Available data
Segment Open
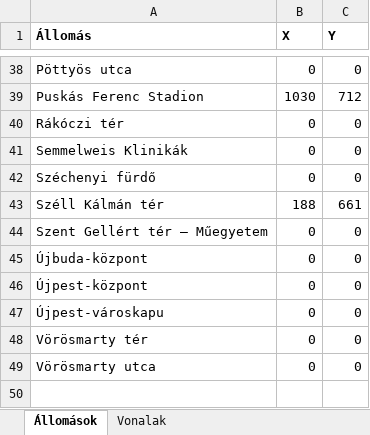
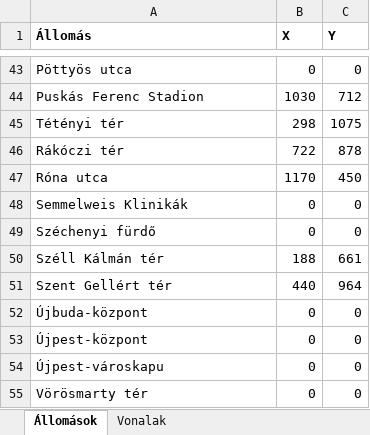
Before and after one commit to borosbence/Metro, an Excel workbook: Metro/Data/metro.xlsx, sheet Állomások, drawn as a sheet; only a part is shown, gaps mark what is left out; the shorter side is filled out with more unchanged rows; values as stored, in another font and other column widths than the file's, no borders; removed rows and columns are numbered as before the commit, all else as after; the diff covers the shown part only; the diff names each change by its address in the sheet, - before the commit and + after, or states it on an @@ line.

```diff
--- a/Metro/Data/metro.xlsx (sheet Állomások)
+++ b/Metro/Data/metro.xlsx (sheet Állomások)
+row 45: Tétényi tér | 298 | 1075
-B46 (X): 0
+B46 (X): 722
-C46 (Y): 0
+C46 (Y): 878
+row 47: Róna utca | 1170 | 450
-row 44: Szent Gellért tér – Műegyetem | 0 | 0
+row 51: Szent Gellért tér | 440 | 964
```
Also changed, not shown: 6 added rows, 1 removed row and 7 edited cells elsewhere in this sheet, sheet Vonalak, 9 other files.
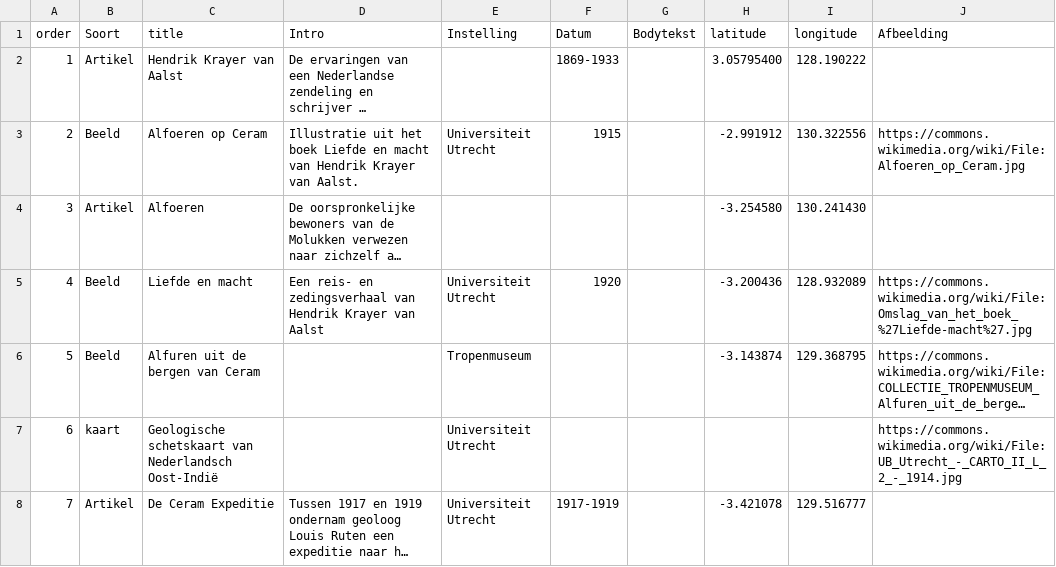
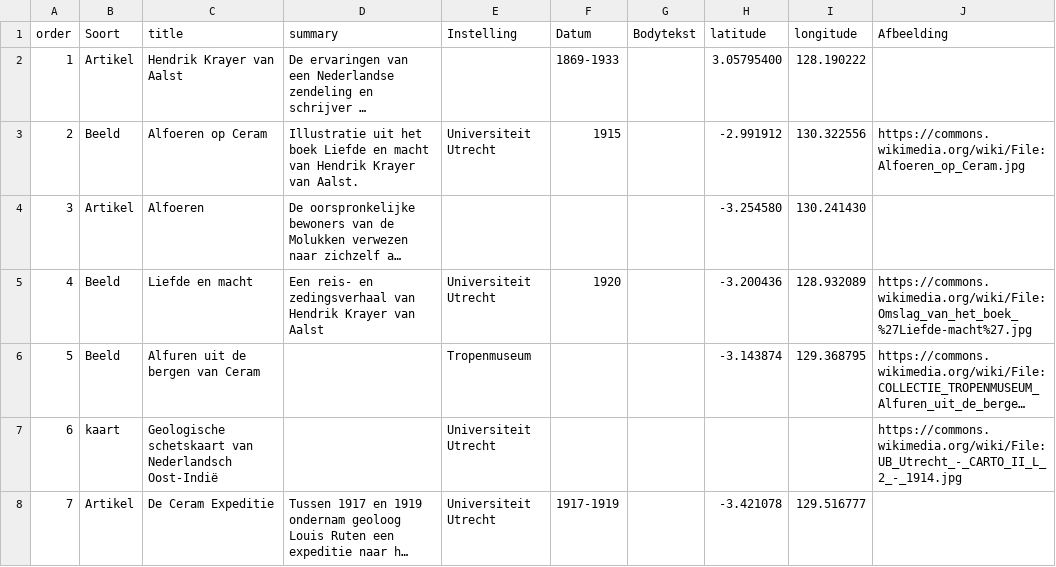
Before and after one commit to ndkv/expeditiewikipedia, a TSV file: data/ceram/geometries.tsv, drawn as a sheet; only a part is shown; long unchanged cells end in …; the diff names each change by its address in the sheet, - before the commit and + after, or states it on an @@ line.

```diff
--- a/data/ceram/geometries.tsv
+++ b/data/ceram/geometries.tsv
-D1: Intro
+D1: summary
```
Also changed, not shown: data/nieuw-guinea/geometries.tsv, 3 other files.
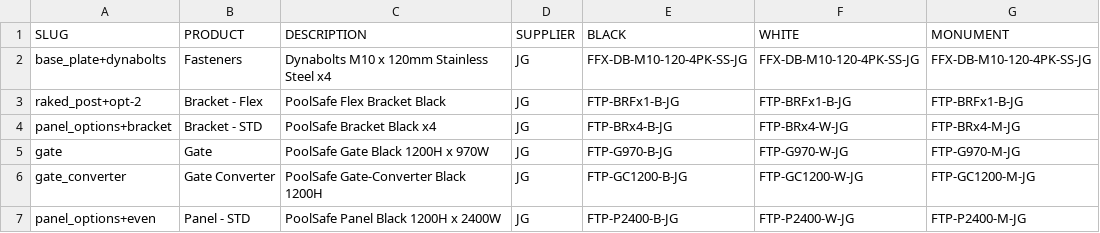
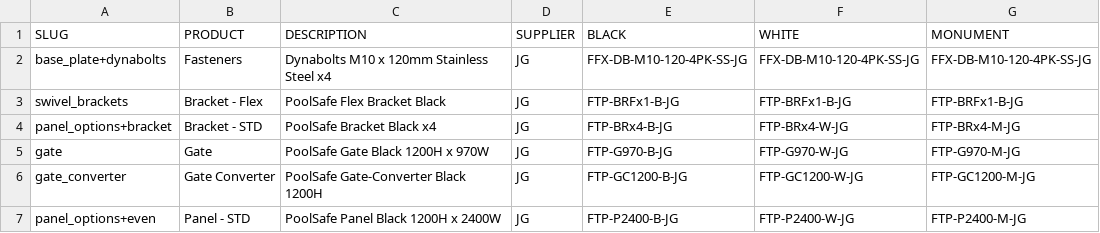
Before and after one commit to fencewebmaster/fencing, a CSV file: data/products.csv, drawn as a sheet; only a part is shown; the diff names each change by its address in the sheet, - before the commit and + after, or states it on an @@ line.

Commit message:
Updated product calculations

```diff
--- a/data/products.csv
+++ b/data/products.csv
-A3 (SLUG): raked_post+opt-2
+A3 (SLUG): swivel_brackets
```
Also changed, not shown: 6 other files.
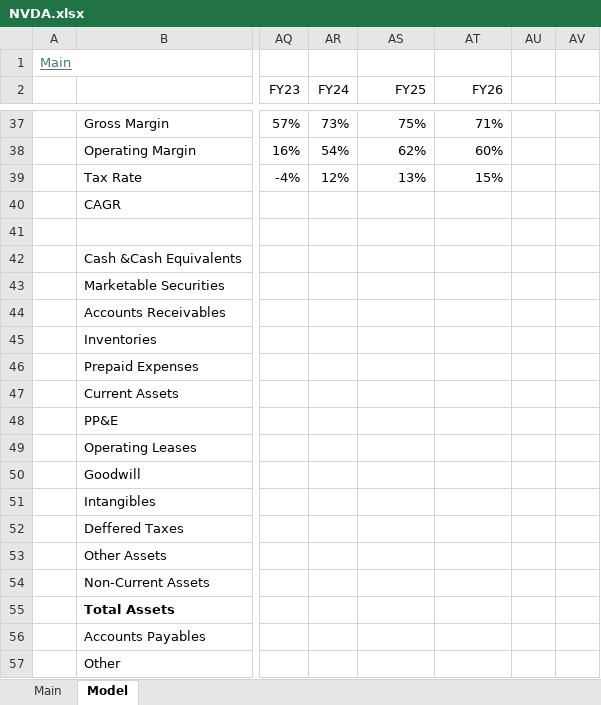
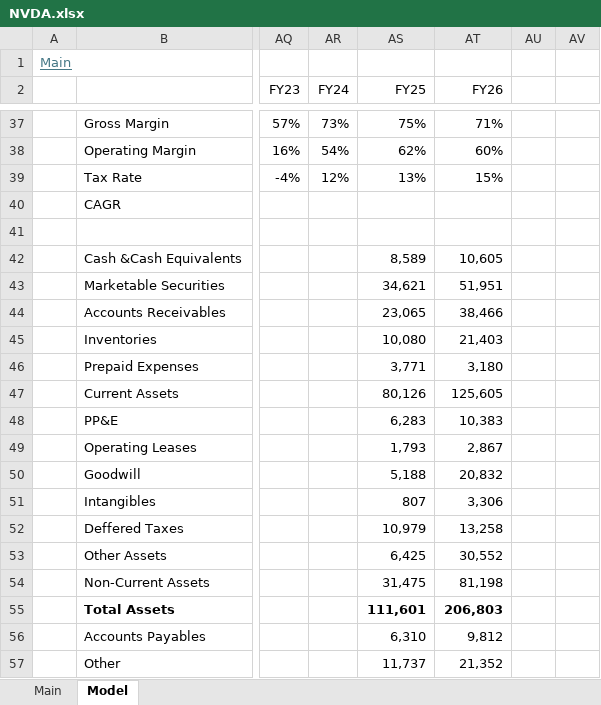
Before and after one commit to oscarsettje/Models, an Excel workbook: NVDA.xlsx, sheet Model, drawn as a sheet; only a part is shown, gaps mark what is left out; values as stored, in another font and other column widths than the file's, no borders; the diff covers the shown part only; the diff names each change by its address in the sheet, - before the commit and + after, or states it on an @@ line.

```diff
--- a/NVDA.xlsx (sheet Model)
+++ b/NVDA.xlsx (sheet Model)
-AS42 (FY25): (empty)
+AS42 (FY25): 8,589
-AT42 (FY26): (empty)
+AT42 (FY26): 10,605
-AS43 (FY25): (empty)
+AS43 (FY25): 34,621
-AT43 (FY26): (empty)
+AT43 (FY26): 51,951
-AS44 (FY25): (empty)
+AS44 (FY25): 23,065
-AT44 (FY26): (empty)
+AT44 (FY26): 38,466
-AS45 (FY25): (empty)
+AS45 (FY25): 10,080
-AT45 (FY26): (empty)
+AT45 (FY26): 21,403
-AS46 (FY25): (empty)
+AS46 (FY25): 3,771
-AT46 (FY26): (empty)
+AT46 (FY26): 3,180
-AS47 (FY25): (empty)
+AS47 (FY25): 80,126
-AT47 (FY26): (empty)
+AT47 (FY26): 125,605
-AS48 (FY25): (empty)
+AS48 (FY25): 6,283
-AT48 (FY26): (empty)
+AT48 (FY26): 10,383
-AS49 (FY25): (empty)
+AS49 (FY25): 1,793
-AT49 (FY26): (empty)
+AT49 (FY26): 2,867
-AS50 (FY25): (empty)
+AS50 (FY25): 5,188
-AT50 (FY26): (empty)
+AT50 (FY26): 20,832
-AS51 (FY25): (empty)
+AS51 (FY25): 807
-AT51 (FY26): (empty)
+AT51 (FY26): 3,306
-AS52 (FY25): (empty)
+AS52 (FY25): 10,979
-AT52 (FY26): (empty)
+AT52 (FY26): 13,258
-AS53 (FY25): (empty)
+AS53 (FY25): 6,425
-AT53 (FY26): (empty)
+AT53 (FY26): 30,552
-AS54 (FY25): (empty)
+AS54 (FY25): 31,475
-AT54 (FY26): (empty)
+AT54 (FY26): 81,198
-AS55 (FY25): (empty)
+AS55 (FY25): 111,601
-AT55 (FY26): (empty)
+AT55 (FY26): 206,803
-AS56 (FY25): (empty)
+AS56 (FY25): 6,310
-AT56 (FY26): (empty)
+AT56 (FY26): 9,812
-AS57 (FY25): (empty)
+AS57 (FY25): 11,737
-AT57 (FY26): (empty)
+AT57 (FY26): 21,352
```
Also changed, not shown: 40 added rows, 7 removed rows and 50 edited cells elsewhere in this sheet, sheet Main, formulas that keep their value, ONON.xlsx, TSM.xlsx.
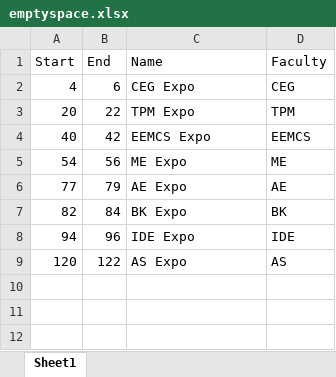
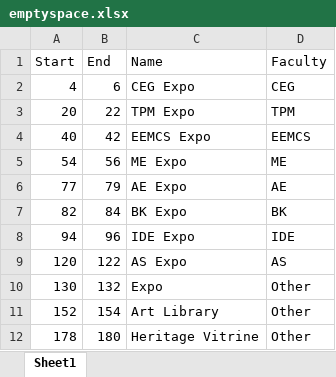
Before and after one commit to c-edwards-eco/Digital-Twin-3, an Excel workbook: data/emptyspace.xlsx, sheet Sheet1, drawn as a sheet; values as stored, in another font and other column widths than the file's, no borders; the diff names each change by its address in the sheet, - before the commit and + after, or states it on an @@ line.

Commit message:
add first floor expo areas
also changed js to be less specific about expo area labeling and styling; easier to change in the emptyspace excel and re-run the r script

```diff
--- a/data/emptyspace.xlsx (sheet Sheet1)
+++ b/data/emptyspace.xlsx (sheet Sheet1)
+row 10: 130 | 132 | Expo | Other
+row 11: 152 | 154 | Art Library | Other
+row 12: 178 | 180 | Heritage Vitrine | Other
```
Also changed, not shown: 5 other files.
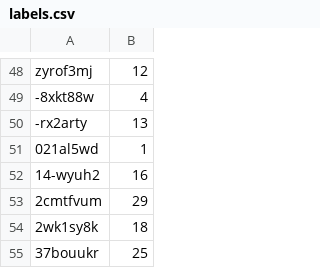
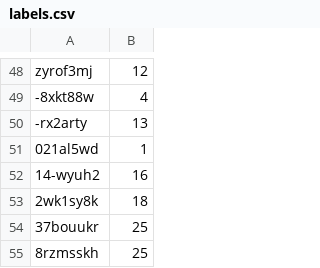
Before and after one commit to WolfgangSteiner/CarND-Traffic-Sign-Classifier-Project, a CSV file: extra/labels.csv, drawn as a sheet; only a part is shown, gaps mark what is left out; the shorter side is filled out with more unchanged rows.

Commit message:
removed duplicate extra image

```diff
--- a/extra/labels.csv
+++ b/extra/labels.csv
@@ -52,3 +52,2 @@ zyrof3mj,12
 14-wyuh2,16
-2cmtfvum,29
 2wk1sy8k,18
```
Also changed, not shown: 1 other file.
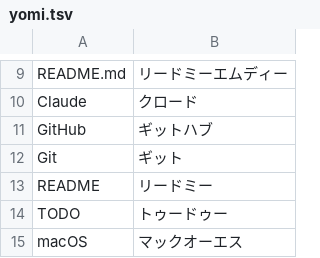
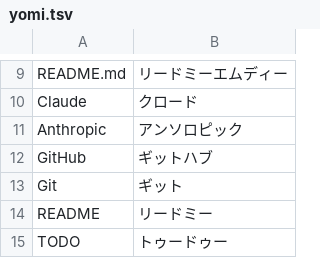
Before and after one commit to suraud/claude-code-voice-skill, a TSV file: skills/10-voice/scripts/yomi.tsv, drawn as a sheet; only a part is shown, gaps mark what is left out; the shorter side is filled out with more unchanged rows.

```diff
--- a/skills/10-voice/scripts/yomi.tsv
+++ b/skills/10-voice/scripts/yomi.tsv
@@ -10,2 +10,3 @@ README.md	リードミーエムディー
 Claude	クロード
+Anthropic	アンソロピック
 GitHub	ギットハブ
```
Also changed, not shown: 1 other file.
Segment Closed
Problem statement
Start at the top line above and repeat the records verbatim, leaving images out.

Completed task
Before and after one commit to borosbence/Metro, an Excel workbook: Metro/Data/metro.xlsx, sheet Állomások, drawn as a sheet; only a part is shown, gaps mark what is left out; the shorter side is filled out with more unchanged rows; values as stored, in another font and other column widths than the file's, no borders; removed rows and columns are numbered as before the commit, all else as after; the diff covers the shown part only; the diff names each change by its address in the sheet, - before the commit and + after, or states it on an @@ line.

```diff
--- a/Metro/Data/metro.xlsx (sheet Állomások)
+++ b/Metro/Data/metro.xlsx (sheet Állomások)
+row 45: Tétényi tér | 298 | 1075
-B46 (X): 0
+B46 (X): 722
-C46 (Y): 0
+C46 (Y): 878
+row 47: Róna utca | 1170 | 450
-row 44: Szent Gellért tér – Műegyetem | 0 | 0
+row 51: Szent Gellért tér | 440 | 964
```
Also changed, not shown: 6 added rows, 1 removed row and 7 edited cells elsewhere in this sheet, sheet Vonalak, 9 other files.
Before and after one commit to ndkv/expeditiewikipedia, a TSV file: data/ceram/geometries.tsv, drawn as a sheet; only a part is shown; long unchanged cells end in …; the diff names each change by its address in the sheet, - before the commit and + after, or states it on an @@ line.

```diff
--- a/data/ceram/geometries.tsv
+++ b/data/ceram/geometries.tsv
-D1: Intro
+D1: summary
```
Also changed, not shown: data/nieuw-guinea/geometries.tsv, 3 other files.
Before and after one commit to fencewebmaster/fencing, a CSV file: data/products.csv, drawn as a sheet; only a part is shown; the diff names each change by its address in the sheet, - before the commit and + after, or states it on an @@ line.

Commit message:
Updated product calculations

```diff
--- a/data/products.csv
+++ b/data/products.csv
-A3 (SLUG): raked_post+opt-2
+A3 (SLUG): swivel_brackets
```
Also changed, not shown: 6 other files.
Before and after one commit to oscarsettje/Models, an Excel workbook: NVDA.xlsx, sheet Model, drawn as a sheet; only a part is shown, gaps mark what is left out; values as stored, in another font and other column widths than the file's, no borders; the diff covers the shown part only; the diff names each change by its address in the sheet, - before the commit and + after, or states it on an @@ line.

```diff
--- a/NVDA.xlsx (sheet Model)
+++ b/NVDA.xlsx (sheet Model)
-AS42 (FY25): (empty)
+AS42 (FY25): 8,589
-AT42 (FY26): (empty)
+AT42 (FY26): 10,605
-AS43 (FY25): (empty)
+AS43 (FY25): 34,621
-AT43 (FY26): (empty)
+AT43 (FY26): 51,951
-AS44 (FY25): (empty)
+AS44 (FY25): 23,065
-AT44 (FY26): (empty)
+AT44 (FY26): 38,466
-AS45 (FY25): (empty)
+AS45 (FY25): 10,080
-AT45 (FY26): (empty)
+AT45 (FY26): 21,403
-AS46 (FY25): (empty)
+AS46 (FY25): 3,771
-AT46 (FY26): (empty)
+AT46 (FY26): 3,180
-AS47 (FY25): (empty)
+AS47 (FY25): 80,126
-AT47 (FY26): (empty)
+AT47 (FY26): 125,605
-AS48 (FY25): (empty)
+AS48 (FY25): 6,283
-AT48 (FY26): (empty)
+AT48 (FY26): 10,383
-AS49 (FY25): (empty)
+AS49 (FY25): 1,793
-AT49 (FY26): (empty)
+AT49 (FY26): 2,867
-AS50 (FY25): (empty)
+AS50 (FY25): 5,188
-AT50 (FY26): (empty)
+AT50 (FY26): 20,832
-AS51 (FY25): (empty)
+AS51 (FY25): 807
-AT51 (FY26): (empty)
+AT51 (FY26): 3,306
-AS52 (FY25): (empty)
+AS52 (FY25): 10,979
-AT52 (FY26): (empty)
+AT52 (FY26): 13,258
-AS53 (FY25): (empty)
+AS53 (FY25): 6,425
-AT53 (FY26): (empty)
+AT53 (FY26): 30,552
-AS54 (FY25): (empty)
+AS54 (FY25): 31,475
-AT54 (FY26): (empty)
+AT54 (FY26): 81,198
-AS55 (FY25): (empty)
+AS55 (FY25): 111,601
-AT55 (FY26): (empty)
+AT55 (FY26): 206,803
-AS56 (FY25): (empty)
+AS56 (FY25): 6,310
-AT56 (FY26): (empty)
+AT56 (FY26): 9,812
-AS57 (FY25): (empty)
+AS57 (FY25): 11,737
-AT57 (FY26): (empty)
+AT57 (FY26): 21,352
```
Also changed, not shown: 40 added rows, 7 removed rows and 50 edited cells elsewhere in this sheet, sheet Main, formulas that keep their value, ONON.xlsx, TSM.xlsx.
Before and after one commit to c-edwards-eco/Digital-Twin-3, an Excel workbook: data/emptyspace.xlsx, sheet Sheet1, drawn as a sheet; values as stored, in another font and other column widths than the file's, no borders; the diff names each change by its address in the sheet, - before the commit and + after, or states it on an @@ line.

Commit message:
add first floor expo areas
also changed js to be less specific about expo area labeling and styling; easier to change in the emptyspace excel and re-run the r script

```diff
--- a/data/emptyspace.xlsx (sheet Sheet1)
+++ b/data/emptyspace.xlsx (sheet Sheet1)
+row 10: 130 | 132 | Expo | Other
+row 11: 152 | 154 | Art Library | Other
+row 12: 178 | 180 | Heritage Vitrine | Other
```
Also changed, not shown: 5 other files.
Before and after one commit to WolfgangSteiner/CarND-Traffic-Sign-Classifier-Project, a CSV file: extra/labels.csv, drawn as a sheet; only a part is shown, gaps mark what is left out; the shorter side is filled out with more unchanged rows.

Commit message:
removed duplicate extra image

```diff
--- a/extra/labels.csv
+++ b/extra/labels.csv
@@ -52,3 +52,2 @@ zyrof3mj,12
 14-wyuh2,16
-2cmtfvum,29
 2wk1sy8k,18
```
Also changed, not shown: 1 other file.
Before and after one commit to suraud/claude-code-voice-skill, a TSV file: skills/10-voice/scripts/yomi.tsv, drawn as a sheet; only a part is shown, gaps mark what is left out; the shorter side is filled out with more unchanged rows.

```diff
--- a/skills/10-voice/scripts/yomi.tsv
+++ b/skills/10-voice/scripts/yomi.tsv
@@ -10,2 +10,3 @@ README.md	リードミーエムディー
 Claude	クロード
+Anthropic	アンソロピック
 GitHub	ギットハブ
```
Also changed, not shown: 1 other file.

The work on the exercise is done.